** PROBLEM REQUIREMENTS **
All of the entries, apart from their pictures, are to be copied verbatim.

::::

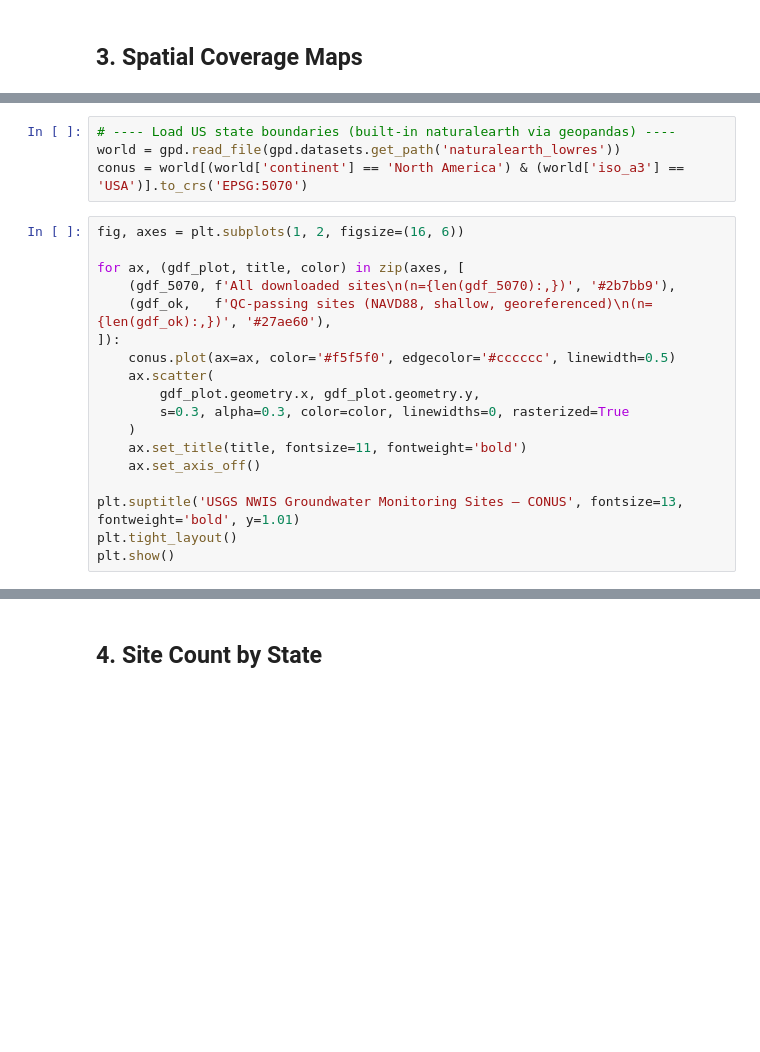
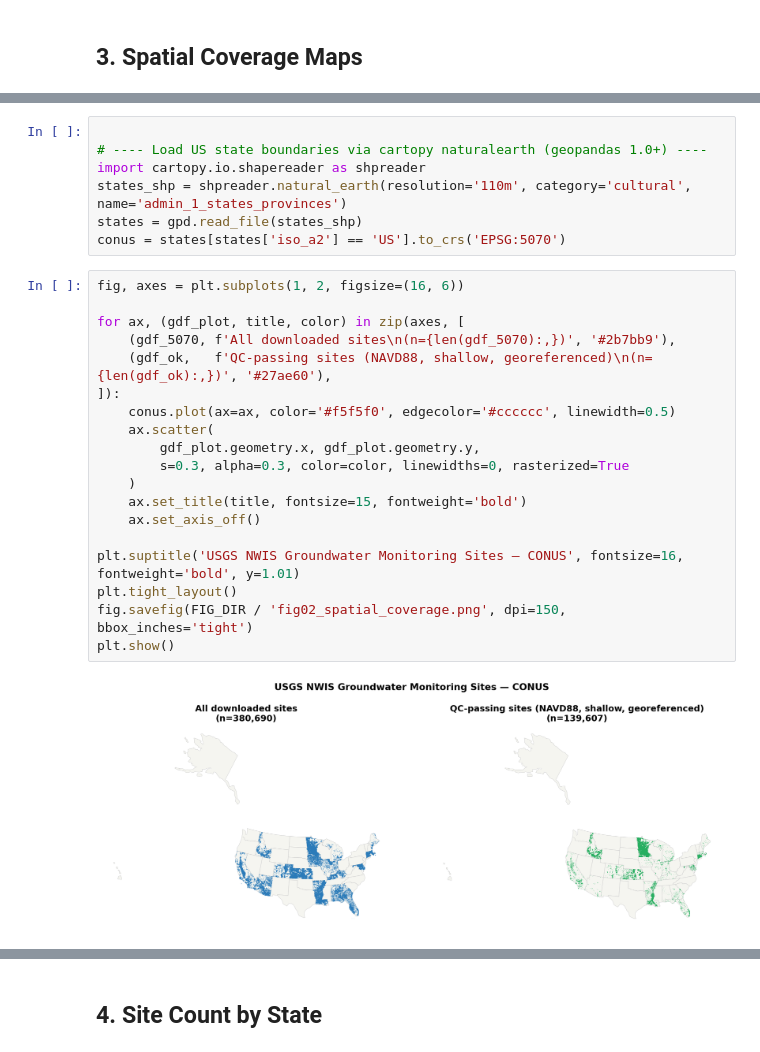
Before and after one commit to Denolle-Lab/gwl-space-time-smooth, a Jupyter notebook: notebooks/01_eda.ipynb, the cells around one changed output, grey strips where cells are left out. Cells and saved outputs as stored; diff of their text form; blank space fills up the shorter version.

```diff
--- a/notebooks/01_eda.ipynb
+++ b/notebooks/01_eda.ipynb
@@ -140,25 +166,31 @@ print(f'QC-passing sites with coordinates: {len(gdf_ok):,}')
 # %%
-# ---- Load US state boundaries (built-in naturalearth via geopandas) ----
-world = gpd.read_file(gpd.datasets.get_path('naturalearth_lowres'))
-conus = world[(world['continent'] == 'North America') & (world['iso_a3'] == 'USA')].to_crs('EPSG:5070')
+
+# ---- Load US state boundaries via cartopy naturalearth (geopandas 1.0+) ----
+import cartopy.io.shapereader as shpreader
+states_shp = shpreader.natural_earth(resolution='110m', category='cultural', name='admin_1_states_provinces')
+states = gpd.read_file(states_shp)
+conus = states[states['iso_a2'] == 'US'].to_crs('EPSG:5070')
 # %%
 fig, axes = plt.subplots(1, 2, figsize=(16, 6))
 
 for ax, (gdf_plot, title, color) in zip(axes, [
     (gdf_5070, f'All downloaded sites\n(n={len(gdf_5070):,})', '#2b7bb9'),
     (gdf_ok,   f'QC-passing sites (NAVD88, shallow, georeferenced)\n(n={len(gdf_ok):,})', '#27ae60'),
 ]):
     conus.plot(ax=ax, color='#f5f5f0', edgecolor='#cccccc', linewidth=0.5)
     ax.scatter(
         gdf_plot.geometry.x, gdf_plot.geometry.y,
         s=0.3, alpha=0.3, color=color, linewidths=0, rasterized=True
     )
-    ax.set_title(title, fontsize=11, fontweight='bold')
+    ax.set_title(title, fontsize=15, fontweight='bold')
     ax.set_axis_off()
 
-plt.suptitle('USGS NWIS Groundwater Monitoring Sites — CONUS', fontsize=13, fontweight='bold', y=1.01)
+plt.suptitle('USGS NWIS Groundwater Monitoring Sites — CONUS', fontsize=16, fontweight='bold', y=1.01)
 plt.tight_layout()
+fig.savefig(FIG_DIR / 'fig02_spatial_coverage.png', dpi=150, bbox_inches='tight')
 plt.show()
+# %% [output]
+[figure, added]
 # %%
 # ---- Hexbin density map of QC-passing sites ----
 fig, ax = plt.subplots(figsize=(14, 7))
```
Also changed, not shown: parts of 15 cells of this notebook, 12 other files.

::::

** SOLVED EXERCISE **
Before and after one commit to Denolle-Lab/gwl-space-time-smooth, a Jupyter notebook: notebooks/01_eda.ipynb, the cells around one changed output, grey strips where cells are left out. Cells and saved outputs as stored; diff of their text form; blank space fills up the shorter version.

```diff
--- a/notebooks/01_eda.ipynb
+++ b/notebooks/01_eda.ipynb
@@ -140,25 +166,31 @@ print(f'QC-passing sites with coordinates: {len(gdf_ok):,}')
 # %%
-# ---- Load US state boundaries (built-in naturalearth via geopandas) ----
-world = gpd.read_file(gpd.datasets.get_path('naturalearth_lowres'))
-conus = world[(world['continent'] == 'North America') & (world['iso_a3'] == 'USA')].to_crs('EPSG:5070')
+
+# ---- Load US state boundaries via cartopy naturalearth (geopandas 1.0+) ----
+import cartopy.io.shapereader as shpreader
+states_shp = shpreader.natural_earth(resolution='110m', category='cultural', name='admin_1_states_provinces')
+states = gpd.read_file(states_shp)
+conus = states[states['iso_a2'] == 'US'].to_crs('EPSG:5070')
 # %%
 fig, axes = plt.subplots(1, 2, figsize=(16, 6))
 
 for ax, (gdf_plot, title, color) in zip(axes, [
     (gdf_5070, f'All downloaded sites\n(n={len(gdf_5070):,})', '#2b7bb9'),
     (gdf_ok,   f'QC-passing sites (NAVD88, shallow, georeferenced)\n(n={len(gdf_ok):,})', '#27ae60'),
 ]):
     conus.plot(ax=ax, color='#f5f5f0', edgecolor='#cccccc', linewidth=0.5)
     ax.scatter(
         gdf_plot.geometry.x, gdf_plot.geometry.y,
         s=0.3, alpha=0.3, color=color, linewidths=0, rasterized=True
     )
-    ax.set_title(title, fontsize=11, fontweight='bold')
+    ax.set_title(title, fontsize=15, fontweight='bold')
     ax.set_axis_off()
 
-plt.suptitle('USGS NWIS Groundwater Monitoring Sites — CONUS', fontsize=13, fontweight='bold', y=1.01)
+plt.suptitle('USGS NWIS Groundwater Monitoring Sites — CONUS', fontsize=16, fontweight='bold', y=1.01)
 plt.tight_layout()
+fig.savefig(FIG_DIR / 'fig02_spatial_coverage.png', dpi=150, bbox_inches='tight')
 plt.show()
+# %% [output]
+[figure, added]
 # %%
 # ---- Hexbin density map of QC-passing sites ----
 fig, ax = plt.subplots(figsize=(14, 7))
```
Also changed, not shown: parts of 15 cells of this notebook, 12 other files.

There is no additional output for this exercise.